  • October 1: KMOS arm #4 has started to fail in all its movements since September 26; it was placed in simulation.
  • August: KMOS: Failure of a cold head leads to an emergency intervention to replace it. Following the intervention, the performances of spectrograph #2 are degraded with astigmatism along the spatial direction  and spectral direction with and degraded resolution of ~10%.
  • July: NACO: Due to unrecoverable problems, the visible wavefront sensor was decommissioned.
  • May: KMOS intervention to maintain the cold heads and fix/replace the underperforming arms (namely arm #1, #3 and #17). Arm 1 and 3 have been replaced and arm 17 fixed
  • April 12 - May 24th: NACO: polarimetry has not been available  due to an issue with the retarder.
  • March: NACO had several issues with the CONICA detector.
  • Janury 7: KMOS arm #17 also shows a rotator-angle dependent flux loss since December 2018.

2017

  • November 14: KMOS arm #1 shows flux loss of up to 40%. In addition, the flux loss depends on the rotator angle.
  • October: UVES: Second and final part of the intervention on the blue camera lenses, to recover the resolution of the UVES blue arm, is now completed. The resolving power in the UVES blue arm is back to its early-days values, with a most-recent median measurement of R~93,000 (for the 0.4-arcsec slit).
  • April: NACO: the CONICA detector is very unstable.
  • February: UVES: An intervention to improve the resolution of the blue arm, which has shown to degrade slowly through the years due to aging of the blue camera, took place. The resolving power measured after the intervention is ~85,000 for the 0.4-arcsec slit. The RMS of the residuals of the wavelength calibration improved by a factor of two.
  • January 9: KMOS: Arm 3 is still in simulation and will remain in this state as soon as the instrument can be warmed up and the arm fixed/replaced. Even though the astrometry is indeed re-calibrated, Arm 3 is still showing vignetting on sky with such vignetting being dependent on the arm and rotator position.

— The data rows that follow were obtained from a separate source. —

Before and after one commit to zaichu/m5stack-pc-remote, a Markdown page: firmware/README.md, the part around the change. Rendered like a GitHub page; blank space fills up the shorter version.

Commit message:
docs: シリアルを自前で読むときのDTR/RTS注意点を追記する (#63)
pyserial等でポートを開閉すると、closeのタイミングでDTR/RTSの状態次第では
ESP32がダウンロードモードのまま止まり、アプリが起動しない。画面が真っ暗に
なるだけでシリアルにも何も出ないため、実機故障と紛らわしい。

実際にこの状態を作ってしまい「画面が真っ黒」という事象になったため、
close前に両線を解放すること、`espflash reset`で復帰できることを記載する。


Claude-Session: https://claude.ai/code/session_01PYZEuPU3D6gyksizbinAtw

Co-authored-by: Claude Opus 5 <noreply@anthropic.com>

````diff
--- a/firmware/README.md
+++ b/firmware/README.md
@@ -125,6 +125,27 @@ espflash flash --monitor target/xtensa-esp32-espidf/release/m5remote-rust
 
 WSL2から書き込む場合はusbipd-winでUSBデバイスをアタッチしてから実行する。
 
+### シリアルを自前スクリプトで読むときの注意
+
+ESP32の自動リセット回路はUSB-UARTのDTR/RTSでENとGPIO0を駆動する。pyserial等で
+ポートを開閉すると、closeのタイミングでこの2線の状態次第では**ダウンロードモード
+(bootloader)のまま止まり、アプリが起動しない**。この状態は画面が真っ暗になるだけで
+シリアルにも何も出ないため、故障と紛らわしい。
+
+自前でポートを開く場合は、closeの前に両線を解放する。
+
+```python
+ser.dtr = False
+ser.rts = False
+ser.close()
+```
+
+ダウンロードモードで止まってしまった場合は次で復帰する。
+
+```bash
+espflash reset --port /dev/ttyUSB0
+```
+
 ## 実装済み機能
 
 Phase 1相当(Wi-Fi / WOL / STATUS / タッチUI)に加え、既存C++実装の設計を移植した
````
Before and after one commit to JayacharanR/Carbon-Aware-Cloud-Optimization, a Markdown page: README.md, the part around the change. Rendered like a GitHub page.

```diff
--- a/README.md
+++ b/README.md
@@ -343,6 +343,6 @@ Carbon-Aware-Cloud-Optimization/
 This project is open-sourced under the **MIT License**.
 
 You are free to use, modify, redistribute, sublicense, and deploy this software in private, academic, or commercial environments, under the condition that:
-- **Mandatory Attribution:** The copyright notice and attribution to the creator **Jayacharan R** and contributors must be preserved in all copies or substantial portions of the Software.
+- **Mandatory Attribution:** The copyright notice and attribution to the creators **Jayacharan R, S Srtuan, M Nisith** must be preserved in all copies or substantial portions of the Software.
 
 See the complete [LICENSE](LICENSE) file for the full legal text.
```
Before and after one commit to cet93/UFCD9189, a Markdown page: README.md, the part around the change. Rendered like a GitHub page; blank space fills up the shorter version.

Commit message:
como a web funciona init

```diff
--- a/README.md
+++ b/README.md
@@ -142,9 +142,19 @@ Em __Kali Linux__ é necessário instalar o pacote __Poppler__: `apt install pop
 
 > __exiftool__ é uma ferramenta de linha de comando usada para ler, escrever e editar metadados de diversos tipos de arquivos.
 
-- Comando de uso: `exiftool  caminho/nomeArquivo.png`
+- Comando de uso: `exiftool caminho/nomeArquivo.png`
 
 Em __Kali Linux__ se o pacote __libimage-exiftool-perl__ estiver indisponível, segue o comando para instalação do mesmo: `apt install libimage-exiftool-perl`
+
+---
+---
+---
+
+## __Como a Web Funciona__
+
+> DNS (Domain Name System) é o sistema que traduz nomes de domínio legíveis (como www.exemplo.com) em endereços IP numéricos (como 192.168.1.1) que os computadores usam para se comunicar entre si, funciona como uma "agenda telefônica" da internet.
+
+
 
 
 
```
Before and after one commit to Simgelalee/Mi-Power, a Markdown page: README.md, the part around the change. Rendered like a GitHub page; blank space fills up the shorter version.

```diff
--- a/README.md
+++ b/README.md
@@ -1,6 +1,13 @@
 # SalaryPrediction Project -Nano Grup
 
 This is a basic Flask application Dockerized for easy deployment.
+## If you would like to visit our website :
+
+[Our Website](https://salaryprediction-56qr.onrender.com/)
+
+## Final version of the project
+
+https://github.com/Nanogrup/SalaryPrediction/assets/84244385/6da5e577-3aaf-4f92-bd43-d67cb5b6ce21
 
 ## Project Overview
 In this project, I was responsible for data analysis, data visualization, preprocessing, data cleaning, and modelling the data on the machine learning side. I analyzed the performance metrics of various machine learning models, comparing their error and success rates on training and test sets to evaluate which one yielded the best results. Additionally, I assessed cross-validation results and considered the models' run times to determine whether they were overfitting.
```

2016

  • December 20: X-shooter: After X-shooter was remounted following the last mirror recoating, the readout noise is much higher in the VIS arm. All observations since 2016-12-20 are affected. The readout noise increased by 20-70% depending on the readout mode used, see http://www.eso.org/observing/dfo/quality/XSHOOTER/reports/HEALTH/trend_report_BIAS_VIS_ron_raw_HC.html. Unfortunately, the cause has not yet been identified.
  • December 19: UT4 instruments. Following the installation of the deformable secondary mirror, all instruments on UT4 have now been recommissioned and are back in operation.
  • December 5: NACO: The first part of an effort to re-align NACO has been completed. The field stop was re-aligned and the number of AO modes significantly reduced. Performance using the VIS wavefront sensort is nominal; additional work will be done in January 2017 for the IR WFS.
  • November 25: VIMOS: The IFU intervention was completed and we have been observing different specphots to adjust the center of the IFU. The pointing accuracy is now within operational limits given the blind IFU pointing (3 arcsec).
  • November 12: VIMOS: The IFU unit is currently inoperative due to a problem with the IFU shutter. An intervention will take place shortly, most likely before Nov 17.
  • October 9: All UT4 instruments are unavailable due to the installation of the Deformable Secondary Mirrors. Operation will restart in December.
  • October 1: GRAVITY enters operation with the auxiliary telescope array in spectro-imaging mode for the medium and high spectral resolution settings. Gravity can be used in both single and dual field modes (i.e. both on-axis and off-axis fringe-tracking).
  • September 13: SINFONI: The MACAO shutter for the AO unit was replaced successfully.
  • September 5: KMOS: Arm 3 is experiencing again issues: bad precision in positioning as before plus vignetting. These issues are under investigation and Arm 3 is set to simulation.
  • July 11: FLAMES: A new version of FPOSS is available.
  • July 8: KMOS: arm #3 shows problems. It had been set to simulation for a short period (25th July to 4th August)  but is now working again, albeit with a higher uncertainty on the positioning (about 3 pixels). For that reason, the arm to take the telluric standard for spectrograph 1, was changed from #3 to #4.
  • May 18-22: OmegaCAM was out of operations for maintenance.
  • April 2: UVES: An intervention to restore the full performance of the blue arm took place at the period change over to P97. The blue-arm camera is now back to its condition pre-earthquake, i.e., the blue arm delivers a resolving power of ~75,000 for a slit width of 0.4 arcsec.
  • March 31: SINFONI has been upgraded. See the News page for further information.
  • Feburary 27: A new Giraffe readout mode will be availble in Visitor Mode only from Period 97. The mode is a high gain, low noise, slow readout mode that results in higher S/N (about a factor 2) only for faint targets, i.e. at the limit of the instrument sensitivity. The readout time of this slow mode is about 180s, whereas in the standard readout mode this is 45s. The ETC already includes the new readout mode in the Instrument Setup section. More details will be available in the User and Template manuals.
  • February 21: The PSF was fully recovered on February 18th. Image quality and contrat performances are now back to nominal.
  • Feburary 5: VIRCAM: The response in the upper half of chip #16 has decreased after the intervention in Nov 2015. The effect is more pronounced in the Z band, and to a lesser extent in Y, J and the narrowband filters. Before the intervention, the fractional response in the upper half was ~50%-70% in Z. After the intervention it has decreased to ~40%. This issue is under investigation.
  • February 4: SPHERE:  Since January 19th, SPHERE suffers from a degraded image quality (a factor ~0.9 to the H-band Strehl ratio and a factor ~0.5 to the R-band Strehl ratio). The PSF core has a "cross" like shape". The team is working on finding as solution. SPHERE is kept in operations.

 


La Silla News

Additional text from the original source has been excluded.